* [EXERCISE BRIEF] Whenever the string "SQLite" appears in a line below, please copy the line out.

* [SUPPLIED INFORMATION]
—————

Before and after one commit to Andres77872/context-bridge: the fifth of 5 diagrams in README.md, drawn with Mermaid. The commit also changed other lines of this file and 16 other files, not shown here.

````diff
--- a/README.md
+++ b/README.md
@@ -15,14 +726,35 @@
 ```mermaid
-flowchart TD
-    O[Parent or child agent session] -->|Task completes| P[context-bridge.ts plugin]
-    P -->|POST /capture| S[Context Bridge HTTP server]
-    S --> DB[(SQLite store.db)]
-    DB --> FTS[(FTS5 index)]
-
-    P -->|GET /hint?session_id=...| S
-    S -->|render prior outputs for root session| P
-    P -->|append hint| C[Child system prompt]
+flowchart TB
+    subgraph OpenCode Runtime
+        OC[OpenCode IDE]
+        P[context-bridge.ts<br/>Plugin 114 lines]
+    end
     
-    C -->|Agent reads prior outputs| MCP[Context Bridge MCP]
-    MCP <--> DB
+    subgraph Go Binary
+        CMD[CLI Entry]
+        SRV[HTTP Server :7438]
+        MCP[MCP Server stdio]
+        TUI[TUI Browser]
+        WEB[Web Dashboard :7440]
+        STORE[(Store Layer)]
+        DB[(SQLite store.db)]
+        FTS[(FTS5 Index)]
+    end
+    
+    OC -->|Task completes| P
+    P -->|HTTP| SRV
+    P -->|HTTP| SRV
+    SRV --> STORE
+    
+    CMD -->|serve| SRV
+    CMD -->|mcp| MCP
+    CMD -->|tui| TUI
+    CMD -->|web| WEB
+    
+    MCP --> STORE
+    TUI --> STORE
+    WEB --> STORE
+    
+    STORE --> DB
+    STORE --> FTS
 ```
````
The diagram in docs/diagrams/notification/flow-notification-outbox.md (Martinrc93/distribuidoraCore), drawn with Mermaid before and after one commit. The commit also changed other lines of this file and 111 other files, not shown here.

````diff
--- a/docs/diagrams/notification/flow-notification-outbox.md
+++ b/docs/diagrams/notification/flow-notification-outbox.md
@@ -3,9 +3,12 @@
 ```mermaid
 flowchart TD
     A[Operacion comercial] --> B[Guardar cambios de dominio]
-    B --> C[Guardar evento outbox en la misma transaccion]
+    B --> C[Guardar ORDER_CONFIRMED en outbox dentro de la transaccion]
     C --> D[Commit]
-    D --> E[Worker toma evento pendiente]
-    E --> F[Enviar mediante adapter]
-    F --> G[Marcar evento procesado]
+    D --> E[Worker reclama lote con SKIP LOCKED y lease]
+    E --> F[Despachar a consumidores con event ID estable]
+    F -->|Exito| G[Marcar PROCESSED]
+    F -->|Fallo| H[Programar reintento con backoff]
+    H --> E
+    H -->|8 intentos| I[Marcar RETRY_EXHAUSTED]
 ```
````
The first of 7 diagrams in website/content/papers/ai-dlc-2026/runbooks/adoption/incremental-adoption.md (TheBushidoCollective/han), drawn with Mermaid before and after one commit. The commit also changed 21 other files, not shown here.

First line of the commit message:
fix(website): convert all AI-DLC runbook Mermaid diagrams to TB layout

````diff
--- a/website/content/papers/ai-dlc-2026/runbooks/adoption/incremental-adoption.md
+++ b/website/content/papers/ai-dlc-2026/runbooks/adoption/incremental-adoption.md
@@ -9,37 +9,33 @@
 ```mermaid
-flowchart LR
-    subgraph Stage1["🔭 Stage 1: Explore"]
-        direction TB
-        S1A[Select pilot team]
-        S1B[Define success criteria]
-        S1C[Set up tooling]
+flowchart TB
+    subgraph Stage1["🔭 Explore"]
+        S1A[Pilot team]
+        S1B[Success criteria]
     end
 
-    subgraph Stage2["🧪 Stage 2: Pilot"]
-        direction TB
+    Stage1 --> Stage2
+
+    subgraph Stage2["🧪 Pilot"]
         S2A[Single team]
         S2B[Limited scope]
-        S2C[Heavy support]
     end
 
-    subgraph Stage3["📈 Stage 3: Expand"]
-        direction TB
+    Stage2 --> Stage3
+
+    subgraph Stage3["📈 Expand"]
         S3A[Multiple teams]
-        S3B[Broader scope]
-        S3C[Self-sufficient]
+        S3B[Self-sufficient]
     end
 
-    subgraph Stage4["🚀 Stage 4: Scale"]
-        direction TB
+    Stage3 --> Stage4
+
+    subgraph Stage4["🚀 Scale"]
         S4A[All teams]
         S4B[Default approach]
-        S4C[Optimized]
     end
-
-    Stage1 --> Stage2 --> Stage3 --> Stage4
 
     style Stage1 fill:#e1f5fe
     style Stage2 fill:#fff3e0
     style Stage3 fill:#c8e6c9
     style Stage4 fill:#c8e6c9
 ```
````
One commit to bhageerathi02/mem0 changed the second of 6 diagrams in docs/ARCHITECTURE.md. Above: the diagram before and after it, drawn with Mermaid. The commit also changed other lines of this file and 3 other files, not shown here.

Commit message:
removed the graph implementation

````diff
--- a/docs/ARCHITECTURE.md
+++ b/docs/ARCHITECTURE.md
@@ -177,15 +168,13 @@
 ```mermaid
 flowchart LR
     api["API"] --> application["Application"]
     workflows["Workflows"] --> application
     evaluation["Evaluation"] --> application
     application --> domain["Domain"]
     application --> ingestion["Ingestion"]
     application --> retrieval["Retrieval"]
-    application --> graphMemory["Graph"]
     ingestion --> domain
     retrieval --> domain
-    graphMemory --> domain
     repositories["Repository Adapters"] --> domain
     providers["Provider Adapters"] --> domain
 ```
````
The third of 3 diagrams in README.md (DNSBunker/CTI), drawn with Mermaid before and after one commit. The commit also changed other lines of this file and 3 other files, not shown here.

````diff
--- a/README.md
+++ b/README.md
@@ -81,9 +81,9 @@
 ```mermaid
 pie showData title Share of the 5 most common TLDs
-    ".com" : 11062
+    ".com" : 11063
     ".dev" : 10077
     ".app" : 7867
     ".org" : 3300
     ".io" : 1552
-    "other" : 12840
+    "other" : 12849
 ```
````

—————

* [REPLY]
-    S --> DB[(SQLite store.db)]
+        DB[(SQLite store.db)]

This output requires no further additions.